-- Instructions for the task --
Apart from the pictures, everything in the lines below must be printed exactly.
____ Given data
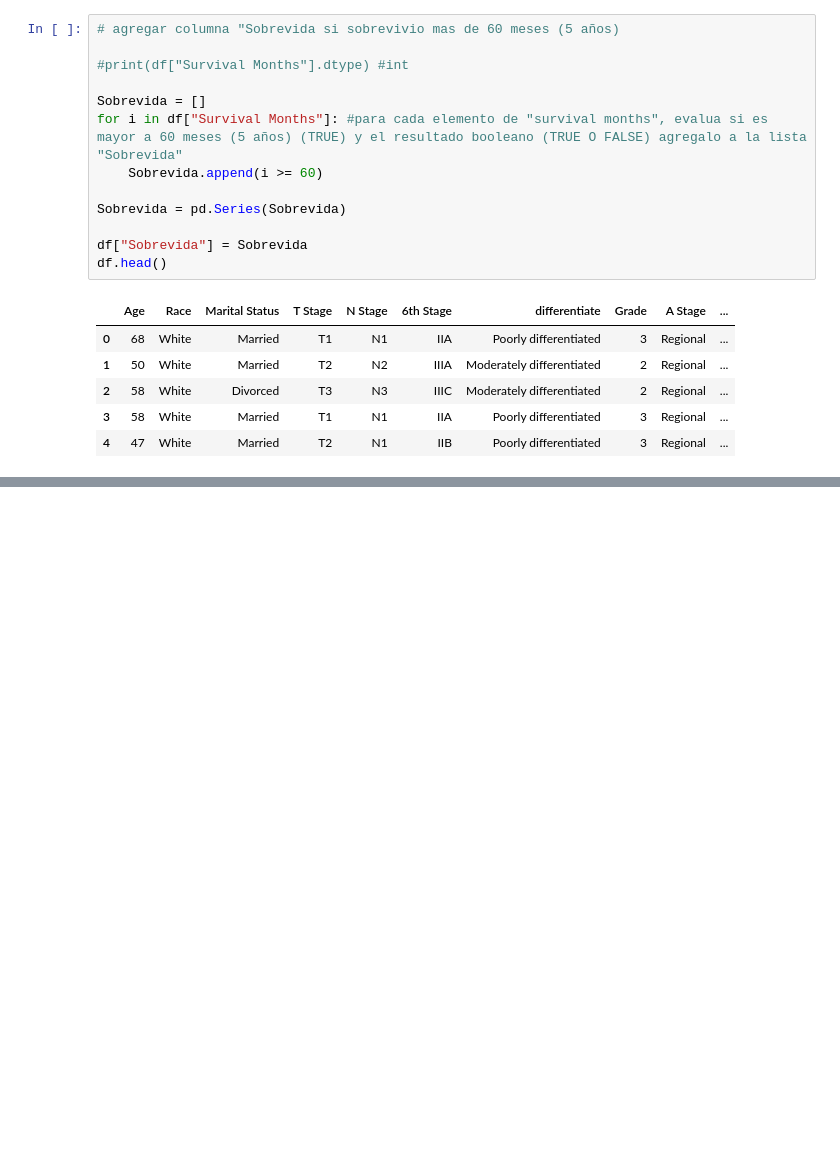
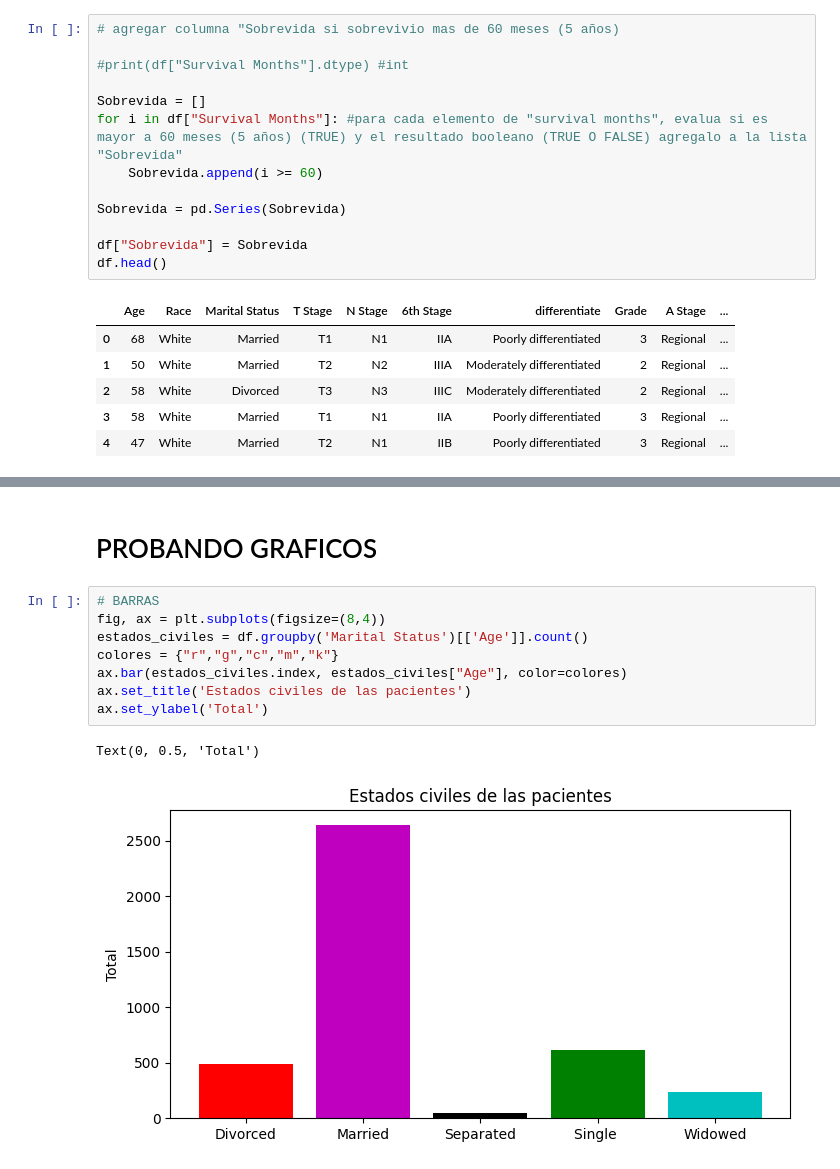
Before and after one commit to LuisaBeccar/Clases-de-CoderHouse-Data-Science, a Jupyter notebook: LuisaBeccarVarela_TP.ipynb, the cells around one changed output, grey strips where cells are left out. Saved outputs shown, nothing was run; the diff lists cells and outputs as text; blank space fills up the shorter version.

Commit message:
con graficos matplotlib 20mayo

```diff
--- a/LuisaBeccarVarela_TP.ipynb
+++ b/LuisaBeccarVarela_TP.ipynb
@@ -145,0 +224,13 @@ print("NO SOBREVIVIENTES", df_NOsv.describe(include=object).T, "\n", "\n", df_NO
+# %% [markdown]
+# PROBANDO GRAFICOS
+# %%
+# BARRAS
+fig, ax = plt.subplots(figsize=(8,4))
+estados_civiles = df.groupby('Marital Status')[['Age']].count()
+colores = {"r","g","c","m","k"}
+ax.bar(estados_civiles.index, estados_civiles["Age"], color=colores)
+ax.set_title('Estados civiles de las pacientes')
+ax.set_ylabel('Total')
+# %% [output]
+Text(0, 0.5, 'Total')
+[figure, added]
```
Also changed, not shown: parts of 12 cells of this notebook.
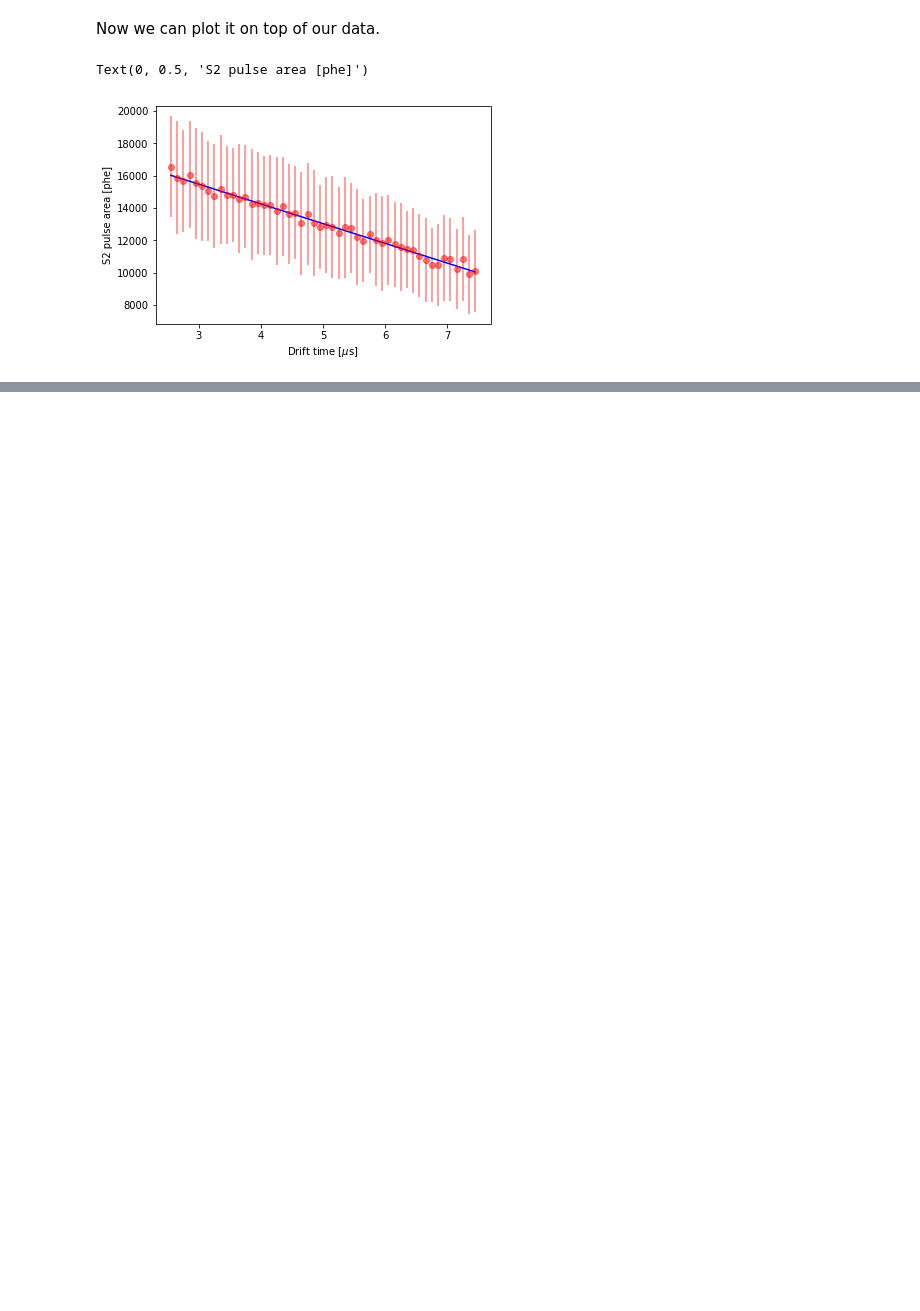
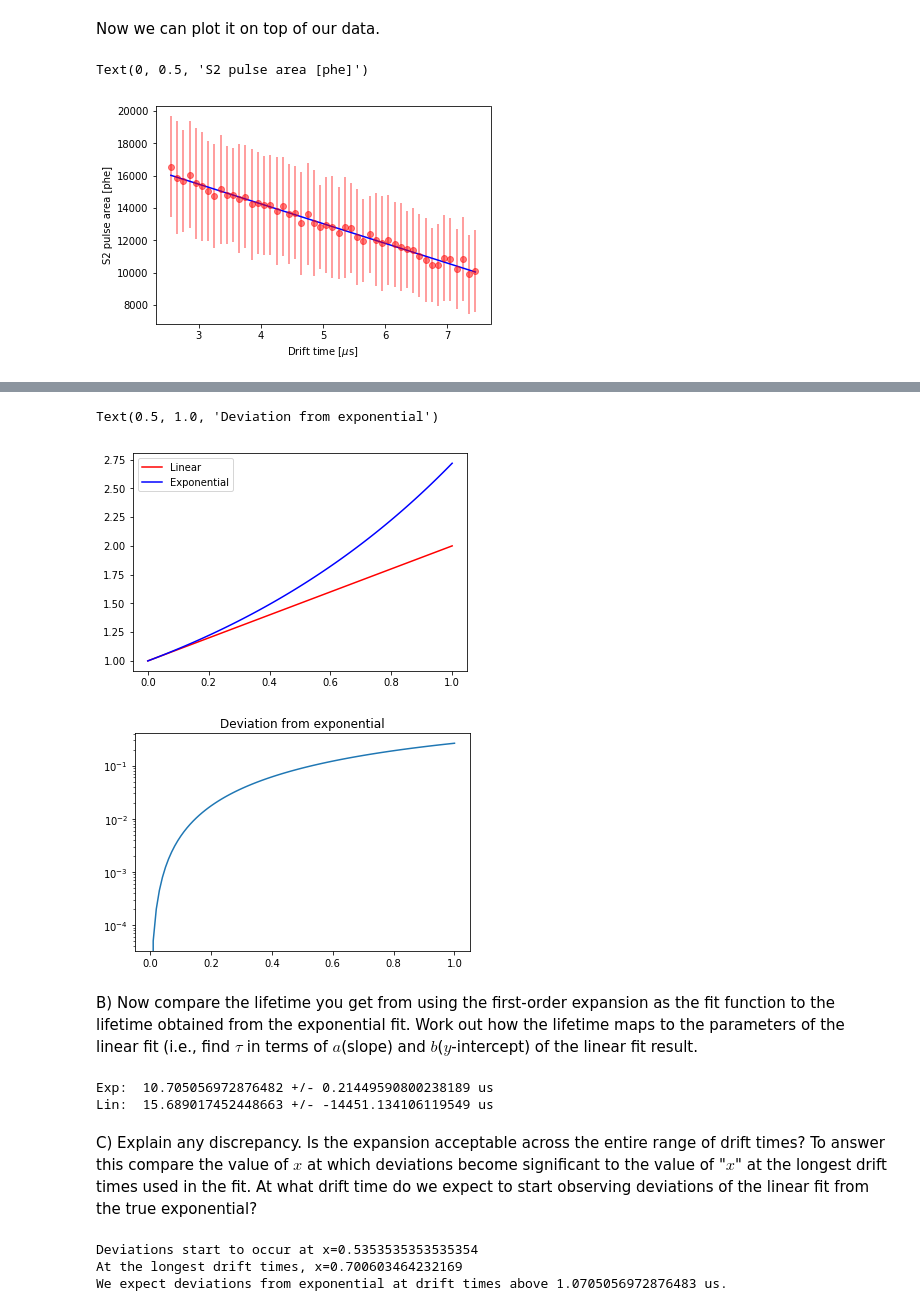
Before and after one commit to dtemps123/HS_Lessons, a Jupyter notebook: Lesson01/Lesson01.ipynb, the cells around one changed output, grey strips where cells are left out. Drawn from its saved outputs; the diff is of its cells as text; code cells hidden in the pictures; blank space fills up the shorter version.

```diff
--- a/Lesson01/Lesson01.ipynb
+++ b/Lesson01/Lesson01.ipynb
@@ -289,0 +337,56 @@ Text(0, 0.5, 'S2 pulse area [phe]')
+# %%
+## Put your solution for problem 2A here.
+x_vals     = np.linspace(0.0 , 1.0 , num=100)
+y_vals_lin = 1.0 + x_vals
+y_vals_exp = np.exp(x_vals)
+
+plt.figure(10)
+plt.plot(x_vals, y_vals_lin, 'r-', label="Linear")
+plt.plot(x_vals, y_vals_exp, 'b-', label="Exponential")
+plt.legend(loc='upper left')
+
+deviation_vals = np.abs(y_vals_lin-y_vals_exp)/y_vals_exp
+
+plt.figure(11)
+plt.semilogy(x_vals, deviation_vals)
+plt.title("Deviation from exponential")
+# %% [output]
+Text(0.5, 1.0, 'Deviation from exponential')
+[figure, added]
+[figure, added]
+# %% [markdown]
+B) Now compare the lifetime you get from using the first-order expansion as the fit function to the lifetime obtained from the exponential fit. Work out how the lifetime maps to the parameters of the linear fit (i.e., find $\tau$ in terms of $a$(slope) and $b$($y$-intercept) of the linear fit result.
+# %%
+## Put your solution for problem 2B here.
+exp_lifetime = popt_exp[1]
+exp_life_err = perr_exp[1]
+print("Exp: ", exp_lifetime, "+/-", exp_life_err, "us")
+
+lin_slope = popt_lin[0]
+lin_slope_err = perr_lin[0]
+lin_incpt = popt_lin[1]
+lin_incpt_err = perr_lin[1]
+
+lin_lifetime = -lin_incpt / lin_slope
+lin_life_err = lin_incpt * (lin_slope_err / lin_slope)**2 - lin_incpt_err**2
+print("Lin: ", lin_lifetime, "+/-", lin_life_err, "us")
+# %% [output]
+Exp:  10.705056972876482 +/- 0.21449590800238189 us
+Lin:  15.689017452448663 +/- -14451.134106119549 us
+# %% [markdown]
+C) Explain any discrepancy. Is the expansion acceptable across the entire range of drift times? To answer this compare the value of $x$ at which deviations become significant to the value of "$x$" at the longest drift times used in the fit. At what drift time do we expect to start observing deviations of the linear fit from the true exponential?
+# %%
+## Put your solution for problem 2C here.
+threshold = 1e-1
+disc_xval = x_vals[deviation_vals >= threshold][0]
+print("Deviations start to occur at x="+str(disc_xval))
+
+x_long_dt = dt_cut_lims[1] / exp_lifetime
+print("At the longest drift times, x="+str(x_long_dt))
+
+dt_deviations = threshold * exp_lifetime
+print("We expect deviations from exponential at drift times above "+str(dt_deviations)+" us.")
+# %% [output]
+Deviations start to occur at x=0.5353535353535354
+At the longest drift times, x=0.700603464232169
+We expect deviations from exponential at drift times above 1.0705056972876483 us.
```
Also changed, not shown: parts of 9 cells of this notebook.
________
-- Answer area --
Before and after one commit to LuisaBeccar/Clases-de-CoderHouse-Data-Science, a Jupyter notebook: LuisaBeccarVarela_TP.ipynb, the cells around one changed output, grey strips where cells are left out. Saved outputs shown, nothing was run; the diff lists cells and outputs as text; blank space fills up the shorter version.

Commit message:
con graficos matplotlib 20mayo

```diff
--- a/LuisaBeccarVarela_TP.ipynb
+++ b/LuisaBeccarVarela_TP.ipynb
@@ -145,0 +224,13 @@ print("NO SOBREVIVIENTES", df_NOsv.describe(include=object).T, "\n", "\n", df_NO
+# %% [markdown]
+# PROBANDO GRAFICOS
+# %%
+# BARRAS
+fig, ax = plt.subplots(figsize=(8,4))
+estados_civiles = df.groupby('Marital Status')[['Age']].count()
+colores = {"r","g","c","m","k"}
+ax.bar(estados_civiles.index, estados_civiles["Age"], color=colores)
+ax.set_title('Estados civiles de las pacientes')
+ax.set_ylabel('Total')
+# %% [output]
+Text(0, 0.5, 'Total')
+[figure, added]
```
Also changed, not shown: parts of 12 cells of this notebook.
Before and after one commit to dtemps123/HS_Lessons, a Jupyter notebook: Lesson01/Lesson01.ipynb, the cells around one changed output, grey strips where cells are left out. Drawn from its saved outputs; the diff is of its cells as text; code cells hidden in the pictures; blank space fills up the shorter version.

```diff
--- a/Lesson01/Lesson01.ipynb
+++ b/Lesson01/Lesson01.ipynb
@@ -289,0 +337,56 @@ Text(0, 0.5, 'S2 pulse area [phe]')
+# %%
+## Put your solution for problem 2A here.
+x_vals     = np.linspace(0.0 , 1.0 , num=100)
+y_vals_lin = 1.0 + x_vals
+y_vals_exp = np.exp(x_vals)
+
+plt.figure(10)
+plt.plot(x_vals, y_vals_lin, 'r-', label="Linear")
+plt.plot(x_vals, y_vals_exp, 'b-', label="Exponential")
+plt.legend(loc='upper left')
+
+deviation_vals = np.abs(y_vals_lin-y_vals_exp)/y_vals_exp
+
+plt.figure(11)
+plt.semilogy(x_vals, deviation_vals)
+plt.title("Deviation from exponential")
+# %% [output]
+Text(0.5, 1.0, 'Deviation from exponential')
+[figure, added]
+[figure, added]
+# %% [markdown]
+B) Now compare the lifetime you get from using the first-order expansion as the fit function to the lifetime obtained from the exponential fit. Work out how the lifetime maps to the parameters of the linear fit (i.e., find $\tau$ in terms of $a$(slope) and $b$($y$-intercept) of the linear fit result.
+# %%
+## Put your solution for problem 2B here.
+exp_lifetime = popt_exp[1]
+exp_life_err = perr_exp[1]
+print("Exp: ", exp_lifetime, "+/-", exp_life_err, "us")
+
+lin_slope = popt_lin[0]
+lin_slope_err = perr_lin[0]
+lin_incpt = popt_lin[1]
+lin_incpt_err = perr_lin[1]
+
+lin_lifetime = -lin_incpt / lin_slope
+lin_life_err = lin_incpt * (lin_slope_err / lin_slope)**2 - lin_incpt_err**2
+print("Lin: ", lin_lifetime, "+/-", lin_life_err, "us")
+# %% [output]
+Exp:  10.705056972876482 +/- 0.21449590800238189 us
+Lin:  15.689017452448663 +/- -14451.134106119549 us
+# %% [markdown]
+C) Explain any discrepancy. Is the expansion acceptable across the entire range of drift times? To answer this compare the value of $x$ at which deviations become significant to the value of "$x$" at the longest drift times used in the fit. At what drift time do we expect to start observing deviations of the linear fit from the true exponential?
+# %%
+## Put your solution for problem 2C here.
+threshold = 1e-1
+disc_xval = x_vals[deviation_vals >= threshold][0]
+print("Deviations start to occur at x="+str(disc_xval))
+
+x_long_dt = dt_cut_lims[1] / exp_lifetime
+print("At the longest drift times, x="+str(x_long_dt))
+
+dt_deviations = threshold * exp_lifetime
+print("We expect deviations from exponential at drift times above "+str(dt_deviations)+" us.")
+# %% [output]
+Deviations start to occur at x=0.5353535353535354
+At the longest drift times, x=0.700603464232169
+We expect deviations from exponential at drift times above 1.0705056972876483 us.
```
Also changed, not shown: parts of 9 cells of this notebook.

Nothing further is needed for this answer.